Not all parking fines are equal – some are fines, while others are more like invoices. Only councils and other licensed authorities including the police are allowed to issue parking fines – known as Penalty Charge Notices – which are legally enforceable. Private parking operators, on the other hand, are not able to issue these types of parking tickets and so often resort to underhand tactics to make their correspondence look official and menacing.
If you get a ticket in a public car park, on a street or in an NHS hospital car park, this will be clearly marked ‘Penalty Charge Notice’. Private parking operators will often attempt to mimic this legally enforceable fine by copying the look of a Penalty Charge Notice, calling it a ‘Parking Charge Notice’ or PCN, dressing their parking attendants to look like Police Community Support Officers or putting threatening phrases on the ticket like ‘Warning – Do Not Ignore’. These private parking tickets and notices are not fines – they are merely invoices for something that the operator issuing them is trying to get you to pay.
Where you might get private parking tickets
Unfortunately, parking tickets are big business and are seen by companies and other organisations as ways to make a quick buck for little effort. You could get a private parking ticket in a supermarket car park, outside an office or even, amazingly, at a motorway service area.
What you should do
If you do get a ticket in one of these places, it is highly likely that it will be dressed up to look official in an attempt to panic you into paying it immediately. There may be an incentive to pay up quickly like a “discounted fine” if you pay it within 14 days, for instance.
The important thing is not to panic and not to pay it immediately. If you think that the ticket is unfair, exorbitant or disproportionate compared with whatever it is you have supposedly done wrong, then do not get your cheque book out.
If the car park’s signage was unclear, there was a technical fault which led to the fine, you made an honest mistake or believe that parking attendants were overzealous, then you have the right to fight the ticket. If you pay and then try to get the money back later, it is extremely unlikely that you will be successful.

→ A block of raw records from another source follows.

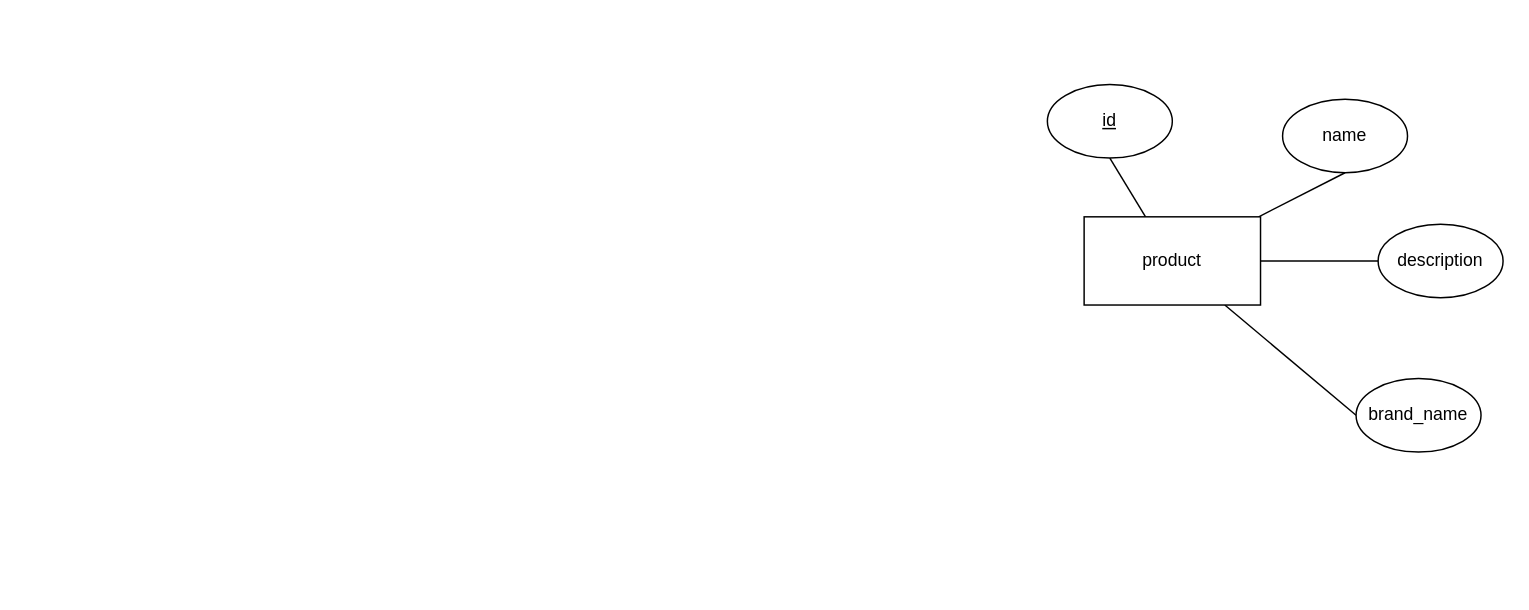
The draw.io diagram docs/er.drawio in semwett0301/db_homework, before the edit. Source tidied: cells renumbered, new cells numbered last; positions are measured from the earlier drawing's top-left corner, leaving out a move shared by most shapes. Both pictures are drawn from the tidied source at 147%, with x=0, y=0 at pixel (1047, 84).
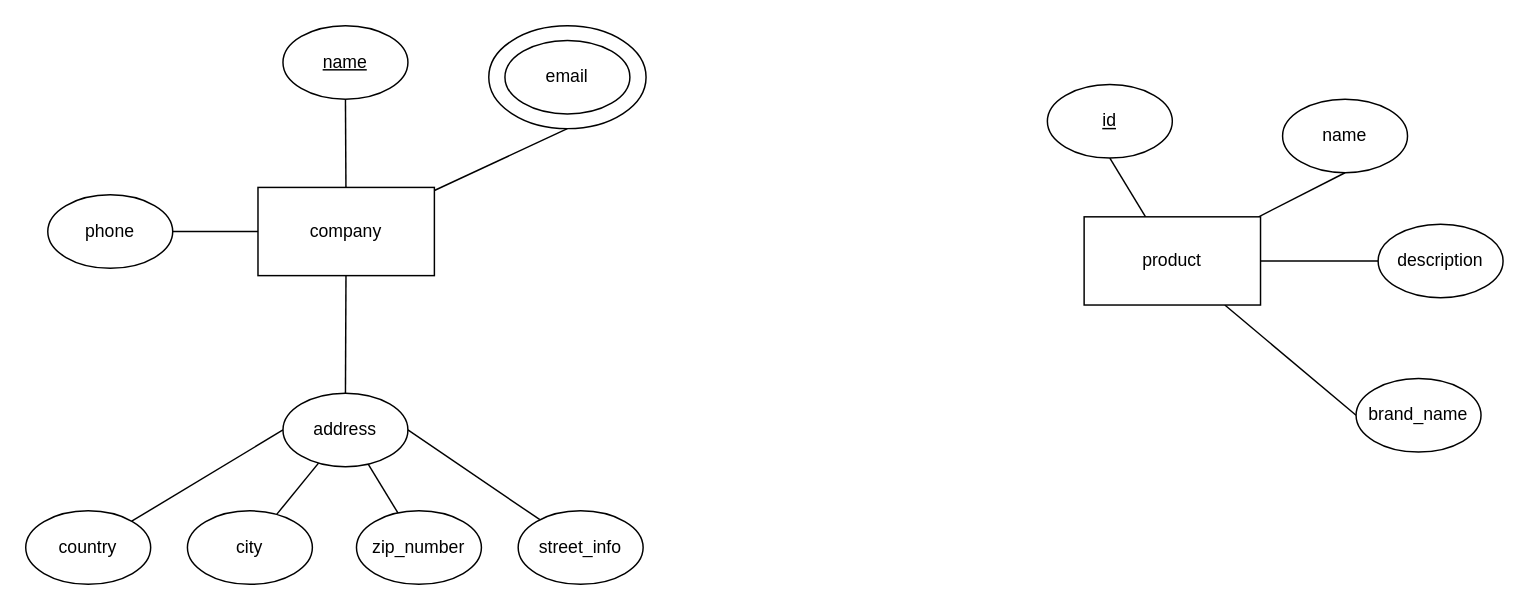
The same page after the edit.

Change to the diagram source:
```diff
@@
+    <mxCell id="11" style="rounded=0;jettySize=auto;html=1;endArrow=none;endFill=0;" parent="1" edge="1" source="15" target="16">
+      <mxGeometry relative="1" as="geometry" />
+    </mxCell>
+    <mxCell id="12" style="rounded=0;jettySize=auto;html=1;endArrow=none;endFill=0;" parent="1" edge="1" source="15" target="17">
+      <mxGeometry relative="1" as="geometry" />
+    </mxCell>
+    <mxCell id="13" style="rounded=0;jettySize=auto;html=1;entryX=1;entryY=0.5;entryDx=0;entryDy=0;endArrow=none;endFill=0;" parent="1" edge="1" source="15" target="26">
+      <mxGeometry relative="1" as="geometry" />
+    </mxCell>
+    <mxCell id="14" style="rounded=0;jettySize=auto;html=1;entryX=0.5;entryY=1;entryDx=0;entryDy=0;endArrow=none;endFill=0;" parent="1" edge="1" source="15" target="28">
+      <mxGeometry relative="1" as="geometry" />
+    </mxCell>
+    <mxCell id="15" value="company" style="rounded=0;whiteSpace=wrap;html=1;" parent="1" vertex="1">
+      <mxGeometry x="-537" y="70" width="120" height="60" as="geometry" />
+    </mxCell>
+    <mxCell id="16" value="name" style="ellipse;whiteSpace=wrap;html=1;fontStyle=4;" parent="1" vertex="1">
+      <mxGeometry x="-520" y="-40" width="85" height="50" as="geometry" />
+    </mxCell>
+    <mxCell id="17" value="address" style="ellipse;whiteSpace=wrap;html=1;" parent="1" vertex="1">
+      <mxGeometry x="-520" y="210" width="85" height="50" as="geometry" />
+    </mxCell>
+    <mxCell id="18" style="rounded=0;jettySize=auto;html=1;endArrow=none;endFill=0;" parent="1" edge="1" source="19" target="17">
+      <mxGeometry relative="1" as="geometry" />
+    </mxCell>
+    <mxCell id="19" value="city" style="ellipse;whiteSpace=wrap;html=1;" parent="1" vertex="1">
+      <mxGeometry x="-585" y="290" width="85" height="50" as="geometry" />
+    </mxCell>
+    <mxCell id="20" style="rounded=0;jettySize=auto;html=1;entryX=0.682;entryY=0.964;entryDx=0;entryDy=0;entryPerimeter=0;endArrow=none;endFill=0;" parent="1" edge="1" source="21" target="17">
+      <mxGeometry relative="1" as="geometry" />
+    </mxCell>
+    <mxCell id="21" value="zip_number" style="ellipse;whiteSpace=wrap;html=1;" parent="1" vertex="1">
+      <mxGeometry x="-470" y="290" width="85" height="50" as="geometry" />
+    </mxCell>
+    <mxCell id="22" style="rounded=0;jettySize=auto;html=1;endArrow=none;endFill=0;entryX=1;entryY=0.5;entryDx=0;entryDy=0;" parent="1" edge="1" source="23" target="17">
+      <mxGeometry relative="1" as="geometry" />
+    </mxCell>
+    <mxCell id="23" value="street_info" style="ellipse;whiteSpace=wrap;html=1;" parent="1" vertex="1">
+      <mxGeometry x="-360" y="290" width="85" height="50" as="geometry" />
+    </mxCell>
+    <mxCell id="24" style="rounded=0;jettySize=auto;html=1;entryX=0;entryY=0.5;entryDx=0;entryDy=0;endArrow=none;endFill=0;" parent="1" edge="1" source="25" target="17">
+      <mxGeometry relative="1" as="geometry" />
+    </mxCell>
+    <mxCell id="25" value="country" style="ellipse;whiteSpace=wrap;html=1;" parent="1" vertex="1">
+      <mxGeometry x="-695" y="290" width="85" height="50" as="geometry" />
+    </mxCell>
+    <mxCell id="26" value="phone" style="ellipse;whiteSpace=wrap;html=1;fontStyle=0;" parent="1" vertex="1">
+      <mxGeometry x="-680" y="75" width="85" height="50" as="geometry" />
+    </mxCell>
+    <mxCell id="27" style="group;" parent="1" vertex="1">
+      <mxGeometry x="-380" y="-40" width="107" height="70" as="geometry" />
+    </mxCell>
+    <mxCell id="28" style="ellipse;whiteSpace=wrap;html=1;fontStyle=0;" parent="27" vertex="1">
+      <mxGeometry width="107" height="70" as="geometry" />
+    </mxCell>
+    <mxCell id="29" value="email" style="ellipse;whiteSpace=wrap;html=1;fontStyle=0;" parent="27" vertex="1">
+      <mxGeometry x="11" y="10" width="85" height="50" as="geometry" />
+    </mxCell>
```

You should gather as much evidence at the time of the ticket as possible. That means taking pictures of unclear signage, lines or parking bays. Take a picture of your car and where the parking meter is. Some motorway service stations give you two hours of free parking and then expect you to go online or phone a number to buy parking and it is questionable whether this is fair to people who may not have a phone on them or are unable to go online for several hours.
If you are sent letters by the company issuing the ticket, then make sure you keep all of this as well as any mitigating evidence like receipts from a vehicle recovery operator if you broke down
Ignore it – this is a high-risk strategy which does work in some cases. A lot of parking operators – particularly those who are not members of a trade body like the British Parking Association (BPA) or Independent Parking Committee (IPC) – will be unwilling to spend time and money pursuing parking tickets through court action which they are not guaranteed to win.
Tell them you won’t pay – this works in many cases. Write back to the company telling them why you think the ticket was unfair (inadequate signage, poorly marked bays, etc.) and that you will not pay their invoice. You may have to go to court if you go down this route so make sure you’ve gathered enough evidence but, in most cases, the parking operator will quietly drop the action.
Appeal – the operator should have an appeals process which you should use before resorting to a trade body appeal. Write to it, telling it why the fine was unfair. If the operator is a member of the BPA then you can appeal to Popla, PO Box 1270, Warrington WA4 9RL. If the operator is a member of the IPC then use the Independent Appeals Service’s website at https://www.theias.org/
If you lose the appeal – you need to decide whether to pay up, do nothing and ignore it or take the company on. The operator is still going to have to take you to court to enforce it and there is no guarantee that it will do this. If it does take you to court, it will be through the small claims service and the worst that will happen is that you will be ordered to pay the ticket plus, possibly, any court fees (which are likely to be between £25 and £400).
Oliver Jones has written for Solution Loans since 2015. His passion for personal finance comes through in the 150+ blog posts he's written since that time. His talent for explaining all things money means he's covered topics as diverse as...Read more about Oliver Jones